I will tell you more about the story as it develops, but I am excited about it. I want to eventually publish it. It should be ready just in time for all the events in the book to have happened (some take place in 2011). We will see.

I’ve never read many of the current favorites of the genre–the Shopaholics books, the ones with Sweet Potato in the title–which all appear to be serials, but I’m sure I’ll get around to it. What I hope to find in them, as I hope can be found in my own work, is good/great writing, fun & laughter, character growth, an emphasis on female friendship, expansion on what it means to be a woman from one woman’s existence, and a way to create a dialogue about something larger than shoes & purses.

What’s your NaNoWriMo novel about? What are you hoping your book would add to the genre if published? What great book inspired your love of the genre?

P.S. Love the clinical word for compulsive liars: Pseudologia Fantastica–sounds sexy! 😀

Your Introductory Course to Me

Misery (novel)

Image via Wikipedia

“Hello there,” you say, staring at the back of my head, angling your neck to try and get a better view of my face. I see you clearly reflected in the window in front of me. “I thought that was you!”

You appear delighted to see me, but I have no idea why. I’ve been dodging you for days, turning into alleys and crossing the street without thought to danger or destination whenever I saw your beige trenchcoat and stylized bedhead hair.

I’ve been waiting for you to catch me, turn your head faster than I can duck out of sight and raise a casual hand of greeting. I thought you had once, but you were signally a taxi. It made my heart race to almost be caught, just as it’s beating now…

I turn and extend a hand, one corner of my mouth upturned, the other a straight slash…

***

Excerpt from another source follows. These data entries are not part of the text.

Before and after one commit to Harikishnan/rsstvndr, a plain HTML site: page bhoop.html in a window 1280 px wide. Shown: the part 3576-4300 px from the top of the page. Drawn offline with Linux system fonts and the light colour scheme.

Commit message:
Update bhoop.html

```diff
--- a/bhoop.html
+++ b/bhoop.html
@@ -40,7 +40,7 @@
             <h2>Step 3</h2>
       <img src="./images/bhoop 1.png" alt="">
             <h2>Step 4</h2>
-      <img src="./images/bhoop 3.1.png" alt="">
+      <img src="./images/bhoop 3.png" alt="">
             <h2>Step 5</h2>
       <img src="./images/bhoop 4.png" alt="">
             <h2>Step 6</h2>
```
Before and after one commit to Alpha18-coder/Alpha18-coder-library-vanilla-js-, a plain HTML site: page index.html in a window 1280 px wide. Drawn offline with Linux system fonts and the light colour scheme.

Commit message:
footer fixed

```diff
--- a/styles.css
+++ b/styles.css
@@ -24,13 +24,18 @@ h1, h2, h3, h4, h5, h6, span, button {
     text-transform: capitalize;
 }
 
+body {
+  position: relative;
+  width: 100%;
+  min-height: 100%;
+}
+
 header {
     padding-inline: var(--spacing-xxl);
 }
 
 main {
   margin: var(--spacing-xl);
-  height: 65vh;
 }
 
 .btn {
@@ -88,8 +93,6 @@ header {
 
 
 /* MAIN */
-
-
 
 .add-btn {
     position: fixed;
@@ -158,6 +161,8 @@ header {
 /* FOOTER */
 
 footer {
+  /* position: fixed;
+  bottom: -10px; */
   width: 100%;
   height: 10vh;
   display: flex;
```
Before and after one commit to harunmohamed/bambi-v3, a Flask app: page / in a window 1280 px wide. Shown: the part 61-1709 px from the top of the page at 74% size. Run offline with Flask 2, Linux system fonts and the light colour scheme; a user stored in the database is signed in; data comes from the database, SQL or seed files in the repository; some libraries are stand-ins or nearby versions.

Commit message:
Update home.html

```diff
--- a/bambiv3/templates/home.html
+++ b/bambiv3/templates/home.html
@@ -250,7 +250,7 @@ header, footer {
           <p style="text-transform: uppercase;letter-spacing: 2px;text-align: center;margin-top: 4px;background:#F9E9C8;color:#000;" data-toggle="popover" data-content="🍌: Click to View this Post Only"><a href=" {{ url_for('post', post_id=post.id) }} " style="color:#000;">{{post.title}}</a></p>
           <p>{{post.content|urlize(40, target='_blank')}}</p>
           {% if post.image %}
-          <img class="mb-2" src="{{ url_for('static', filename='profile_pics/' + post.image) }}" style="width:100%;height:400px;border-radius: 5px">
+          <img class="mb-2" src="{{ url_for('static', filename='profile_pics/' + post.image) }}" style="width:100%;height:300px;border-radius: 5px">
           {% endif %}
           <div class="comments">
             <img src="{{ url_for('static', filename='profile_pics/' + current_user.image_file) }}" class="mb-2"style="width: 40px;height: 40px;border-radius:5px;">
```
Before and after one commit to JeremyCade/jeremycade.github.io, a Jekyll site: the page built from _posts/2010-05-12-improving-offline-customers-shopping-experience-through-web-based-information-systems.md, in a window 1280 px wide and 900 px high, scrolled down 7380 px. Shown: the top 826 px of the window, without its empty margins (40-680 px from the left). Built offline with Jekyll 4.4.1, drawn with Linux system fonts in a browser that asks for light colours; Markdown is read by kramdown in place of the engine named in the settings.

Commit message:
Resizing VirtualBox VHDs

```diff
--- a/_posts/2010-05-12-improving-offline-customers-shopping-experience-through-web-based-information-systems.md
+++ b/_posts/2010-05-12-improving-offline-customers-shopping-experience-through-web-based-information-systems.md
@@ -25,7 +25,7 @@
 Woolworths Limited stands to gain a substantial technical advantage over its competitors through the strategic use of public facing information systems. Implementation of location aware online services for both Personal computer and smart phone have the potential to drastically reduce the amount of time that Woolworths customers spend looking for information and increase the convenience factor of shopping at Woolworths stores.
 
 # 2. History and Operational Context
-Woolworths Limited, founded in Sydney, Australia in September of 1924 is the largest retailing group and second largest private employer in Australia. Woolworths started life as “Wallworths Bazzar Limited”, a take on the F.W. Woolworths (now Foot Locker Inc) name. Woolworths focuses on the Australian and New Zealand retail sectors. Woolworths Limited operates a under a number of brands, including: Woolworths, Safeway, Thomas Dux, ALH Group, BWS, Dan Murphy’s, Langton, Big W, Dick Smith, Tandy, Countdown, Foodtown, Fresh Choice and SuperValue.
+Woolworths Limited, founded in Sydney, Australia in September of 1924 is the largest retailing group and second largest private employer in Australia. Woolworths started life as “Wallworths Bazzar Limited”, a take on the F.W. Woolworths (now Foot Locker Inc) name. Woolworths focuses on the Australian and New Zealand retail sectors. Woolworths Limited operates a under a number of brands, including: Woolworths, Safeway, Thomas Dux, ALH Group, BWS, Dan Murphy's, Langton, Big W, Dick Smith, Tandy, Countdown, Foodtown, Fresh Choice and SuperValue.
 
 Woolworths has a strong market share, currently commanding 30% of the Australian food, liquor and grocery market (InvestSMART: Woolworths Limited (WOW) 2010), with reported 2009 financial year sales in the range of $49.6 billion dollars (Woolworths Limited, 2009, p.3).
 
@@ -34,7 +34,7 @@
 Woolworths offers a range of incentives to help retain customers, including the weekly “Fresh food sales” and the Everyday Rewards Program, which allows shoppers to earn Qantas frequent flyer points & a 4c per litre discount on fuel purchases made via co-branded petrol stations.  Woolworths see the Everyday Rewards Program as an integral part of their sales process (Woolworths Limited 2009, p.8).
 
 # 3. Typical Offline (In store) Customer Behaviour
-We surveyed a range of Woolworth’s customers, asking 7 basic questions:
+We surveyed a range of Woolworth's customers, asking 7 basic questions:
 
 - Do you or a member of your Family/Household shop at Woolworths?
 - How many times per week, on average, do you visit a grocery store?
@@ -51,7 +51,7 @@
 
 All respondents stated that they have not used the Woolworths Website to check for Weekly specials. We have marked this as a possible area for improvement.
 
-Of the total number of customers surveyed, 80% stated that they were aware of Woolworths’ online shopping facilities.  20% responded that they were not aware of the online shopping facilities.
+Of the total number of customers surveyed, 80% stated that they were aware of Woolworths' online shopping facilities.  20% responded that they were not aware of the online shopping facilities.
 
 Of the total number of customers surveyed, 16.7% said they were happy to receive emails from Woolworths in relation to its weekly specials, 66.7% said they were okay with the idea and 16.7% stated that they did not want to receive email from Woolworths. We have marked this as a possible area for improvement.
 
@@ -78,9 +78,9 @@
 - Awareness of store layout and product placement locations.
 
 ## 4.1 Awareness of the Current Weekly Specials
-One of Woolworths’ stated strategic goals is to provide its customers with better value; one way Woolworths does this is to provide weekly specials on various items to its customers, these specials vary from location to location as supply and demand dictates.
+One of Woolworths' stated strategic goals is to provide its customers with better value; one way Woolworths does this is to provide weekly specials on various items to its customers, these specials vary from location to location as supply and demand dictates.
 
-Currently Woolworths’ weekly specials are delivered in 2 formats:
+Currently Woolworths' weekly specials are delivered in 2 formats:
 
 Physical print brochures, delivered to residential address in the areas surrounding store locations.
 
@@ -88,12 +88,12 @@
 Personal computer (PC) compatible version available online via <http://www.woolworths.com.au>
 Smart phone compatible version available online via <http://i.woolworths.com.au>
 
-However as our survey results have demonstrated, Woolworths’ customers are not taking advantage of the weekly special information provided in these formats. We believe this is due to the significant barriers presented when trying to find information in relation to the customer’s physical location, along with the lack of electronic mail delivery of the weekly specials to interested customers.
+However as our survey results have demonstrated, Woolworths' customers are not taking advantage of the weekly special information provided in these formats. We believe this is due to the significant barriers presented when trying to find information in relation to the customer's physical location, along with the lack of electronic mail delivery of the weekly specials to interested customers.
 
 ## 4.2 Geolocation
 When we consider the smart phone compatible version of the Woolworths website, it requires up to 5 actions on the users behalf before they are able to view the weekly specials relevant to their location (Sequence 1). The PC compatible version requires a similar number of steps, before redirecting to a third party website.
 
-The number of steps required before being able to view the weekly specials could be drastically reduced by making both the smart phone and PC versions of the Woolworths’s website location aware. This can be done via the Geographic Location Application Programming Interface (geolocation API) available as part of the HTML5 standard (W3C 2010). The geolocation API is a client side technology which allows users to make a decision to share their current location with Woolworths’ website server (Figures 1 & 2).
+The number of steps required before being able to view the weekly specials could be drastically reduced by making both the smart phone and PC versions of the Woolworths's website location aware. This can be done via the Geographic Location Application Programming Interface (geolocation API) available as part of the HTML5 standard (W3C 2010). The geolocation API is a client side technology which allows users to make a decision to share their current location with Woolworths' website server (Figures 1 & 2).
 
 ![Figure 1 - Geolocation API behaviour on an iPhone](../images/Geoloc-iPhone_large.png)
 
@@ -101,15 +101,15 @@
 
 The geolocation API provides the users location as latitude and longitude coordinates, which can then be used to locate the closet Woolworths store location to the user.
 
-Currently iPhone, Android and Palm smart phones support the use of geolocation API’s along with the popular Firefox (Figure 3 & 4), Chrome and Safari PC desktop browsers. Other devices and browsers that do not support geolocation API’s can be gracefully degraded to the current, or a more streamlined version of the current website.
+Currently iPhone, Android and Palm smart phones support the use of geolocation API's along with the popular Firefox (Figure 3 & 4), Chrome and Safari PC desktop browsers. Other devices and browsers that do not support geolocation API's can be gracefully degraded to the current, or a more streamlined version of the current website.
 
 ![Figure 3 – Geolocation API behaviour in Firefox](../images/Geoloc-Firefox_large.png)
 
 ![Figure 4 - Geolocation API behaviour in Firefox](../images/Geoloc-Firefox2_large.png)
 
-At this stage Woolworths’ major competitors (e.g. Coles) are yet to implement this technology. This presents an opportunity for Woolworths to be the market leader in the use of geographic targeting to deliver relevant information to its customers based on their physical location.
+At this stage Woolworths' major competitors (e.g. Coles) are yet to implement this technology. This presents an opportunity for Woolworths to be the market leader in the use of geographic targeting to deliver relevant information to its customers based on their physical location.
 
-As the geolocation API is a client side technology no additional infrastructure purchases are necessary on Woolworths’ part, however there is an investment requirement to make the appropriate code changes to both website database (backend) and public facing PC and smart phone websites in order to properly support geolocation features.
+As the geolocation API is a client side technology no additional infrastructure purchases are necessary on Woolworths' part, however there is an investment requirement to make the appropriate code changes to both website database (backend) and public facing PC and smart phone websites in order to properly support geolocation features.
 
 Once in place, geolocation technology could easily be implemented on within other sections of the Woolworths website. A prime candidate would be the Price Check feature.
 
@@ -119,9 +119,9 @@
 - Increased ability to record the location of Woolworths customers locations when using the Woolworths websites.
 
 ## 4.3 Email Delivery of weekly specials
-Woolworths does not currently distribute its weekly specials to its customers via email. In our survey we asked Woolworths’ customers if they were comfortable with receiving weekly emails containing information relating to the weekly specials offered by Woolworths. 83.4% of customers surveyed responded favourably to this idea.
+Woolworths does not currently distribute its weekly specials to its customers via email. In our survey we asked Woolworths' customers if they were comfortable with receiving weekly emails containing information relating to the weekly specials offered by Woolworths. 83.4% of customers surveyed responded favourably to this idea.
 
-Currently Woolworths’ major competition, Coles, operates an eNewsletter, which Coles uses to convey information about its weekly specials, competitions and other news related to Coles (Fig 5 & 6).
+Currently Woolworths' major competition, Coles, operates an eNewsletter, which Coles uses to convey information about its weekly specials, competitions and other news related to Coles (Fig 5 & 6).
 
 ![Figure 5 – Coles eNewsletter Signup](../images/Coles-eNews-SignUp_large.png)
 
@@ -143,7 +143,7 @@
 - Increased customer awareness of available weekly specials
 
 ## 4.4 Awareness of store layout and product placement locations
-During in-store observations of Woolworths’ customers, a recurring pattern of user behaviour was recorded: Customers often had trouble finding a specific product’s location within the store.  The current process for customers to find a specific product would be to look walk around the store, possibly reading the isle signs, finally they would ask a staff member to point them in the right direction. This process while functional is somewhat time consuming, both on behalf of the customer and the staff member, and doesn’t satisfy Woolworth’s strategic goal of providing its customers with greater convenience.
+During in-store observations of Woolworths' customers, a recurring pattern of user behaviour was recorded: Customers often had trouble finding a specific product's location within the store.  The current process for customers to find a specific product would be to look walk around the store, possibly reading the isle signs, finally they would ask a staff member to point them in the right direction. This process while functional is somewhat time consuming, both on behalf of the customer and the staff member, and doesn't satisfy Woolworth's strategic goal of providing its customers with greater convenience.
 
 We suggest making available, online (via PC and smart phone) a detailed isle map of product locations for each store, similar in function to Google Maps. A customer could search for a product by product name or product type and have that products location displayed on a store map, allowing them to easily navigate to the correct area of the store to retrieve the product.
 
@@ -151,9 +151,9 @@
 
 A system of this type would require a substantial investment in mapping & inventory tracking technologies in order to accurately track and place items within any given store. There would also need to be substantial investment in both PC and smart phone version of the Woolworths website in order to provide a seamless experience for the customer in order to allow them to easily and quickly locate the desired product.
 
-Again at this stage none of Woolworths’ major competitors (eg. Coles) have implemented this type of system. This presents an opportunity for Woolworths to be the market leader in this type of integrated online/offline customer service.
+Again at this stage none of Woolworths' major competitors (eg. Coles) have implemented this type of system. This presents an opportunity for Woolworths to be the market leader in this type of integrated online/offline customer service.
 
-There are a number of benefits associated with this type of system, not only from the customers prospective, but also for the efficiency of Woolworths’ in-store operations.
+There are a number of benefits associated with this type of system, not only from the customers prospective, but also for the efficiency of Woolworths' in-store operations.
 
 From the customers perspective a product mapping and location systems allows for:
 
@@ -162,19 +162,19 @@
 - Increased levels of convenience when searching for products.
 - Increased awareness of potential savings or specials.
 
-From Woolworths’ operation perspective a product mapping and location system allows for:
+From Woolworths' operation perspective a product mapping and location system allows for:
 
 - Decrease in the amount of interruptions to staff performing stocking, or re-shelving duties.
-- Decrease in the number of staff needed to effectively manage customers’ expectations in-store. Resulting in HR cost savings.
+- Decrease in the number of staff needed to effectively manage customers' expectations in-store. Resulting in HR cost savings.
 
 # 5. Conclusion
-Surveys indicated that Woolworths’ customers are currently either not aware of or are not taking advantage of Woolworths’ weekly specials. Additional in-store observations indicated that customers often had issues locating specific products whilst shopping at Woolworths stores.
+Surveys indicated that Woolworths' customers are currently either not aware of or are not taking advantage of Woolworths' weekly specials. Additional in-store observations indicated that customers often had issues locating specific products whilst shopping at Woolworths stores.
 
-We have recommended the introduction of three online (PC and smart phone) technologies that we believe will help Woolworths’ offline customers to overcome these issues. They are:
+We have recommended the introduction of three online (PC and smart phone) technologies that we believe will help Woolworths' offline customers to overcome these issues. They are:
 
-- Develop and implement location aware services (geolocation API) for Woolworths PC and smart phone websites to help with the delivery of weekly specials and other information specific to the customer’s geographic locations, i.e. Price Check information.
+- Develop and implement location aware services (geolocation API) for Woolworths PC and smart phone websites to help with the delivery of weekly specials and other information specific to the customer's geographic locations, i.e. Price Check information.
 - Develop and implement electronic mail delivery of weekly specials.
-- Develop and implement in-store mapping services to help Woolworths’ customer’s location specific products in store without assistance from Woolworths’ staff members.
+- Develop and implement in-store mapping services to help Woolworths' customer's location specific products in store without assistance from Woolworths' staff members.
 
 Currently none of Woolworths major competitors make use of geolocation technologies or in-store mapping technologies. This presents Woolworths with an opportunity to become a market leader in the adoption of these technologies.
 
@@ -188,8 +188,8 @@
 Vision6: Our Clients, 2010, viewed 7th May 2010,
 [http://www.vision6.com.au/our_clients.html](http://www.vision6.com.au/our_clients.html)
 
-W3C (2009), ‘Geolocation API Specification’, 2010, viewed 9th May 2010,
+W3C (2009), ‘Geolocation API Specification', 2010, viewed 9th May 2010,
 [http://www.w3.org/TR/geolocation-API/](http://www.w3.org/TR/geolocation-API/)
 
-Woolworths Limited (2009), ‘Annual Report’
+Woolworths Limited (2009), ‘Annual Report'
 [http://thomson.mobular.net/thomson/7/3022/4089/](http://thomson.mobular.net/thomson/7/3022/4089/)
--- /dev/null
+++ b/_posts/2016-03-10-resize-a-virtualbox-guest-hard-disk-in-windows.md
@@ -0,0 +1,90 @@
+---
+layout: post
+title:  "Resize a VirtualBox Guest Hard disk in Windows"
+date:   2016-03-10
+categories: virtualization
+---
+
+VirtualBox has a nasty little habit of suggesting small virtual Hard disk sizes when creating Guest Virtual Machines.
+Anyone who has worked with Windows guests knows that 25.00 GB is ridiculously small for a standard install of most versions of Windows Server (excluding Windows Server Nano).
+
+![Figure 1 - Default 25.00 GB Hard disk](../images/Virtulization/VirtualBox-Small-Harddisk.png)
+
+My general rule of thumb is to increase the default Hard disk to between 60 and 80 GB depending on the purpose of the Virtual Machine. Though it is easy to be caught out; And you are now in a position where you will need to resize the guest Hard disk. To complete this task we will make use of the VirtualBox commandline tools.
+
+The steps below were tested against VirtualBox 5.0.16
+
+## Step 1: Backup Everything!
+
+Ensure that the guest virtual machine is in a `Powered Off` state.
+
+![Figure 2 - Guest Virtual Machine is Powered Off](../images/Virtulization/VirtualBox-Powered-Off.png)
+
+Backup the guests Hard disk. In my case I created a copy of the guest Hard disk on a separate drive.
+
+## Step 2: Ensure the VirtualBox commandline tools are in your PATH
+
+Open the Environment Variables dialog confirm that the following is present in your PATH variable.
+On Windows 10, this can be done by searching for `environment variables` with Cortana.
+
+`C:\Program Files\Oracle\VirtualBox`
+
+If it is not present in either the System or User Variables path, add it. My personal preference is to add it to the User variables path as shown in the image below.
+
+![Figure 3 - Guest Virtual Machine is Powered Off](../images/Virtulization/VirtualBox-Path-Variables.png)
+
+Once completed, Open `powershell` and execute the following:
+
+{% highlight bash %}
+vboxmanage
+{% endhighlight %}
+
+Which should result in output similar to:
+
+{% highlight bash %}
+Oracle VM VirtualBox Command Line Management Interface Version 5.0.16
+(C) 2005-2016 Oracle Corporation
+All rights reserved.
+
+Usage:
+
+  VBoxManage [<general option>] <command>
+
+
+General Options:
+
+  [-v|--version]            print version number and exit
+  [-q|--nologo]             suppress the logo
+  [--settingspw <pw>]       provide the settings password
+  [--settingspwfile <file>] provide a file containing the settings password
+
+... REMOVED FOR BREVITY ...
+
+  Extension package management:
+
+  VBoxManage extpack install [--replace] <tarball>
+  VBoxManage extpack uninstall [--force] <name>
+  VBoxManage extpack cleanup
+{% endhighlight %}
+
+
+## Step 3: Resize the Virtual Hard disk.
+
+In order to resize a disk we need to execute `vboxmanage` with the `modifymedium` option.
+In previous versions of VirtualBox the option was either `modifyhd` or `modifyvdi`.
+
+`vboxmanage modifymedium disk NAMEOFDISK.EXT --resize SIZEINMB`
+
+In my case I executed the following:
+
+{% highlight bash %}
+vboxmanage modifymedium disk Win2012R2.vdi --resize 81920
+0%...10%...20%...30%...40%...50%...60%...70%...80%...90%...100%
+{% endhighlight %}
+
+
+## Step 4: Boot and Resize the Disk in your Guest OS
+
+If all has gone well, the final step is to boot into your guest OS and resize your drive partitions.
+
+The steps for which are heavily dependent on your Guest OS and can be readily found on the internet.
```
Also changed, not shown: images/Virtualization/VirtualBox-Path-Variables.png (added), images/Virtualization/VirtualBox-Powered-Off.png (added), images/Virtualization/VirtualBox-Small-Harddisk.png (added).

All of the above is fiction. I don’t make a habit of dodging people, but I am not a fan of introducing myself either. I usually don’t spend much time doing so (as my other blogs will attest). I usually just jump right in with wherever I am and catch you up as we go along. So, without further ado my life right now:

  • I am participating in NaNoWriMo; in other words, I am a nutcase. I still don’t know why I signed up for it. This is my first time attempting it, and I am well below the total I’m supposed to have at this point. More on this later.
  • Oh, and my NaNoWriMo novel is my first attempt at Chick Lit. Oh, boy, will you hear more on that later.
  • I am reading The Secret History by Donna Tartt. It’s a well written book. I found it a little slow at first, but I’m beginning to see her genius. I usually read on my lunch break from work (I work for a company and do stuff–I’m sorry; that was deliberately vague). So far, on said lunch break, I’ve read Stephen King‘s Misery, Carrie, & It, along with a litany of Harlequin romance novels; I am now attempting to be more literary.
  • I’m moving in two weeks time, which only adds to the fun of working, reading, and writing–with packing!
  •  I think this is one of the coolest blog names ever!
  • There are a million and one things to do to this blog–I hope you stay around long enough to see me at my best
  • Yes, I realize I spelled “copyright” wrong; that was intentional.
  • This blog, at the moment, will be about me as a writer, reader, and literary thinker. However, due to chronic random-itis, I may digress into random observations that have nothing to do with any of the aforementioned things.
  •  Does anyone else feel like Paul Sheldon in Misery sometimes?–Not that some crazed fan is breaking your legs and holding you hostage, but that writing, while slow at first, sort of becomes a rabbit hole for you, to get away from all the pressure and stress of the everyday? I also feel like writing is something I can’t afford to not do–albeit for a different reason.

Enough of my rambling. Welcome. Kick of your shoes and stay a while. Pardon the mess.